This is definitely a good question, and although I agree with aspects of the other professionals that have answered, I'm going to take a bit of a different approach because I think it's important to see all sides. I also think there is a bit of a catch 22, when you're first starting out in your career, and I'd like to address that here.
I've been working as an Illustrator, Designer, Graphic Artist, and Art Director - for about ten years, combined - and I've found that because I had a breadth of interest (as it seems you do, as well), it was a bit harder for me to narrow down WHAT I wanted to study and major in, because I was interested in many things. However, I took some time to think about what it was I wanted to do in life, and I knew it surrounded the Design field, so MY focus was on a major called Illustration Design. The reason I chose this program, was because it allowed me to focus on a broader spectrum of artist focuses; I took color theory, illustration, figure drawing, graphic design, perspective, english, AND cross disciplinary classes like advertising, etc., that allowed me to stay in my element, but get some experience in other areas of art too!

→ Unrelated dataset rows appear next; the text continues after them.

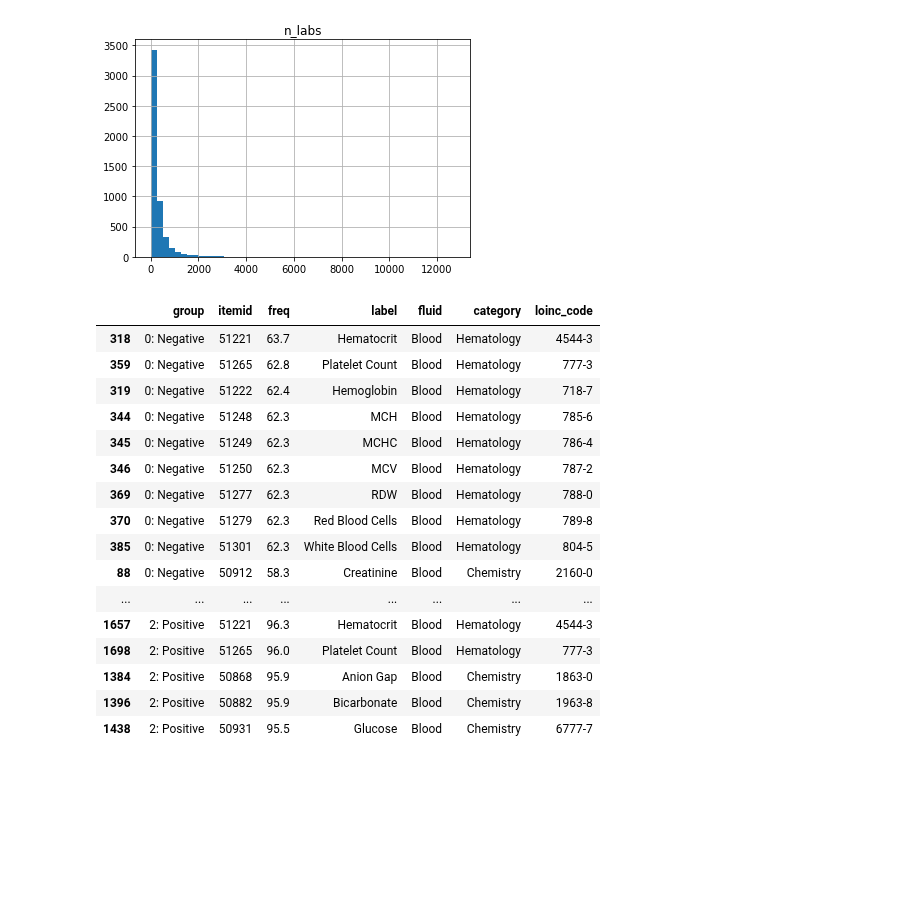
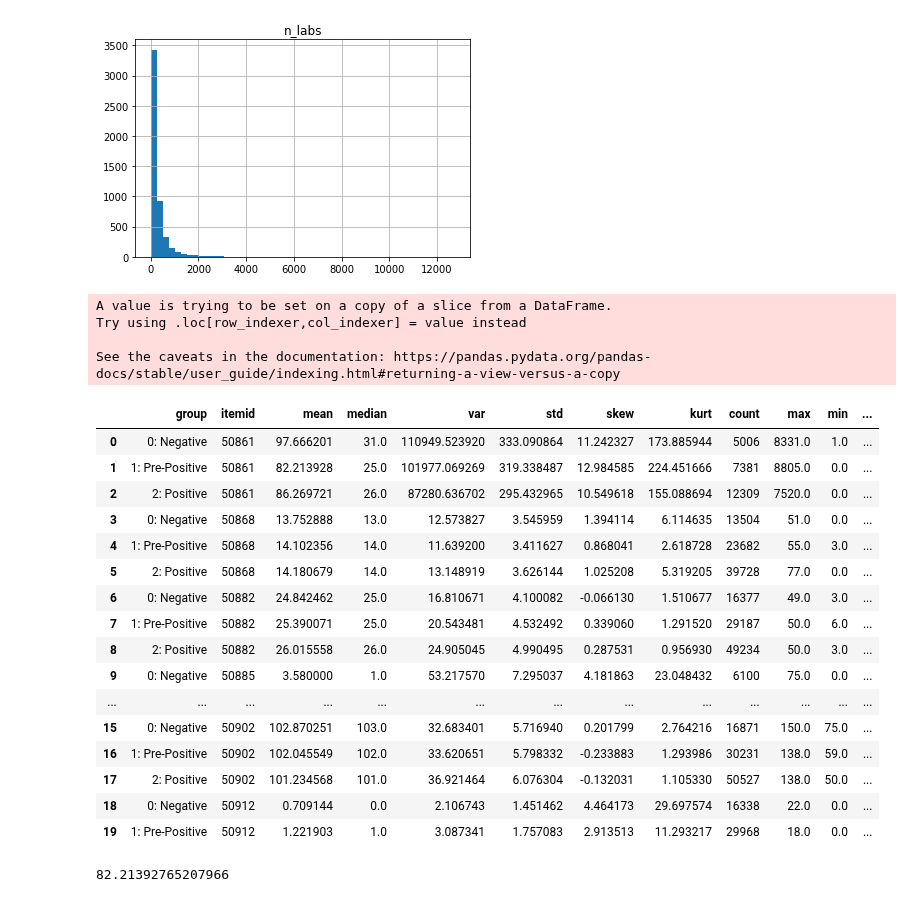
Before and after one commit to brandoncryu/disease_prediction, a Jupyter notebook: EDA_Stephen.ipynb, the cells around one changed output. Cells and saved outputs as stored; diff of their text form; code cells hidden in the pictures; blank space fills up the shorter version.

```diff
--- a/EDA_Stephen.ipynb
+++ b/EDA_Stephen.ipynb
@@ -596,25 +580,37 @@ array([[<matplotlib.axes._subplots.AxesSubplot object at 0x...>]],
 # %%
 # most common tests in each category and % missingness?
 
 top_labs= lab_events.groupby(['group', 'itemid']).agg(freq=('subject_id',lambda x: len(np.unique(x))*1000//5210/10 )).reset_index()
 top_labs = top_labs.merge(d_lab_events, how='left', on='itemid')
+top_labs = top_labs.sort_values(['group', 'freq'], ascending=[True, False]).groupby('group').head(25)
+top_labs = top_labs.itemid.unique()
+top_labs = lab_events[lab_events.itemid.isin(top_labs)]
+top_labs['value'] = top_labs.value.str.extract('(\d+)').fillna('NaN').astype(float)
+def kurt(x):
+    return pd.DataFrame(x).kurtosis()
+top_labs = top_labs.groupby(['group', 'itemid']).agg({'value':['mean', 'median', 'var', 'std', 'skew', kurt, 'count', 'max', 'min']}).reset_index().sort_values(['itemid', 'group'])
+top_labs = top_labs.set_index(['group', 'itemid'])['value'].reset_index()
+top_labs = top_labs.merge(d_lab_events[['itemid', 'label']], how='left', on='itemid')
+top_labs.head(20)
+# %% [output]
+A value is trying to be set on a copy of a slice from a DataFrame.
+Try using .loc[row_indexer,col_indexer] = value instead
+
+See the caveats in the documentation: https://pandas.pydata.org/pandas-docs/stable/user_guide/indexing.html#returning-a-view-versus-a-copy
+|  | group | itemid | mean | median | var | std | skew | kurt | count | max | min | ... |
+| 0 | 0: Negative | 50861 | 97.666201 | 31.0 | 110949.523920 | 333.090864 | 11.242327 | 173.885944 | 5006 | 8331.0 | 1.0 | ... |
+| 1 | 1: Pre-Positive | 50861 | 82.213928 | 25.0 | 101977.069269 | 319.338487 | 12.984585 | 224.451666 | 7381 | 8805.0 | 0.0 | ... |
+| 2 | 2: Positive | 50861 | 86.269721 | 26.0 | 87280.636702 | 295.432965 | 10.549618 | 155.088694 | 12309 | 7520.0 | 0.0 | ... |
+| 3 | 0: Negative | 50868 | 13.752888 | 13.0 | 12.573827 | 3.545959 | 1.394114 | 6.114635 | 13504 | 51.0 | 0.0 | ... |
+| 4 | 1: Pre-Positive | 50868 | 14.102356 | 14.0 | 11.639200 | 3.411627 | 0.868041 | 2.618728 | 23682 | 55.0 | 3.0 | ... |
+| 5 | 2: Positive | 50868 | 14.180679 | 14.0 | 13.148919 | 3.626144 | 1.025208 | 5.319205 | 39728 | 77.0 | 0.0 | ... |
+| 6 | 0: Negative | 50882 | 24.842462 | 25.0 | 16.810671 | 4.100082 | -0.066130 | 1.510677 | 16377 | 49.0 | 3.0 | ... |
+| 7 | 1: Pre-Positive | 50882 | 25.390071 | 25.0 | 20.543481 | 4.532492 | 0.339060 | 1.291520 | 29187 | 50.0 | 6.0 | ... |
+| 8 | 2: Positive | 50882 | 26.015558 | 26.0 | 24.905045 | 4.990495 | 0.287531 | 0.956930 | 49234 | 50.0 | 3.0 | ... |
+| 9 | 0: Negative | 50885 | 3.580000 | 1.0 | 53.217570 | 7.295037 | 4.181863 | 23.048432 | 6100 | 75.0 | 0.0 | ... |
+| ... | ... | ... | ... | ... | ... | ... | ... | ... | ... | ... | ... | ... |
+| 15 | 0: Negative | 50902 | 102.870251 | 103.0 | 32.683401 | 5.716940 | 0.201799 | 2.764216 | 16871 | 150.0 | 75.0 | ... |
+| 16 | 1: Pre-Positive | 50902 | 102.045549 | 102.0 | 33.620651 | 5.798332 | -0.233883 | 1.293986 | 30231 | 138.0 | 59.0 | ... |
+| 17 | 2: Positive | 50902 | 101.234568 | 101.0 | 36.921464 | 6.076304 | -0.132031 | 1.105330 | 50527 | 138.0 | 50.0 | ... |
+| 18 | 0: Negative | 50912 | 0.709144 | 0.0 | 2.106743 | 1.451462 | 4.464173 | 29.697574 | 16338 | 22.0 | 0.0 | ... |
+| 19 | 1: Pre-Positive | 50912 | 1.221903 | 1.0 | 3.087341 | 1.757083 | 2.913513 | 11.293217 | 29968 | 18.0 | 0.0 | ... |
-# %%
-top_labs.sort_values(['group', 'freq'], ascending=[True, False]).groupby('group').head(10)
-# %% [output]
-|  | group | itemid | freq | label | fluid | category | loinc_code |
-| 318 | 0: Negative | 51221 | 63.7 | Hematocrit | Blood | Hematology | 4544-3 |
-| 359 | 0: Negative | 51265 | 62.8 | Platelet Count | Blood | Hematology | 777-3 |
-| 319 | 0: Negative | 51222 | 62.4 | Hemoglobin | Blood | Hematology | 718-7 |
-| 344 | 0: Negative | 51248 | 62.3 | MCH | Blood | Hematology | 785-6 |
-| 345 | 0: Negative | 51249 | 62.3 | MCHC | Blood | Hematology | 786-4 |
-| 346 | 0: Negative | 51250 | 62.3 | MCV | Blood | Hematology | 787-2 |
-| 369 | 0: Negative | 51277 | 62.3 | RDW | Blood | Hematology | 788-0 |
-| 370 | 0: Negative | 51279 | 62.3 | Red Blood Cells | Blood | Hematology | 789-8 |
-| 385 | 0: Negative | 51301 | 62.3 | White Blood Cells | Blood | Hematology | 804-5 |
-| 88 | 0: Negative | 50912 | 58.3 | Creatinine | Blood | Chemistry | 2160-0 |
-| ... | ... | ... | ... | ... | ... | ... | ... |
-| 1657 | 2: Positive | 51221 | 96.3 | Hematocrit | Blood | Hematology | 4544-3 |
-| 1698 | 2: Positive | 51265 | 96.0 | Platelet Count | Blood | Hematology | 777-3 |
-| 1384 | 2: Positive | 50868 | 95.9 | Anion Gap | Blood | Chemistry | 1863-0 |
-| 1396 | 2: Positive | 50882 | 95.9 | Bicarbonate | Blood | Chemistry | 1963-8 |
-| 1438 | 2: Positive | 50931 | 95.5 | Glucose | Blood | Chemistry | 6777-7 |
@@ -620,0 +621,4 @@ top_labs.sort_values(['group', 'freq'], ascending=[True, False]).groupby('group'
+# %%
+a['mean']
+# %% [output]
+82.21392765207966
```
Also changed, not shown: parts of 28 cells of this notebook, 1 other file.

Now, the reason I'm explaining all of this (let's make this long story, longer :p), is that it was important WHEN I graduated, that I had school experience that fit what I wanted to do. I totally agree that you need a strong portfolio, in fact the portfolio is the key, but when you're first starting out, you don't usually have very much work experience to show prospective jobs. Here's where the catch 22 comes in… sometimes it feels like you need to have the work in order to get the work! (which can feel frustrating - but, fear not), you need to have a portfolio that supports what your style and quality of work IS, BUT, the education really does help inform whomever is hiring you, that you have learned the skills that are required to execute the job well. It may not be a deal breaker, but coming from my industry, you may get asked why, and you may need to work a little harder at the beginning to show that you have those developed skills. I might see a beautiful portfolio, but ask myself, "Can this candidate manage her time? Can I toss her into a working art department and be fairly certain she can execute her work because she was taught the basics of development, and not just how to make the final product look good?" Having the education to back up your portfolio helps align YOUR image, and it presents a clear view to whomever sees your work.
With that said, I think it's important to explore and experiment while in school. If you love English, maybe find a way to do a double major or take a work load that really allows you to learn both; you may find that you'll grow to like one more than the other! If you do that, I'd suggest taking classes in design that allow you a bit of breadth. As an example: Graphic Design requires a huge understanding for space, balance, color, type, layout, etc. Nail the basics in the classes you take. Try experimenting with other areas like UX/UI - this would give you an advantage in the job market.
If you're just starting out in school, experiment! If you're nearing the end, try committing to something you're excited about and really learn it from the inside out. There WILL be time to learn more in your career, but it is a bit more difficult to make a 360 turn from say, nursing to graphic design. But hey! I've seen it happen. We will always keep learning in life, no matter what!
Hope that helps :)
Creds: 10 years of experience in apparel/design
School: Art Center College of Design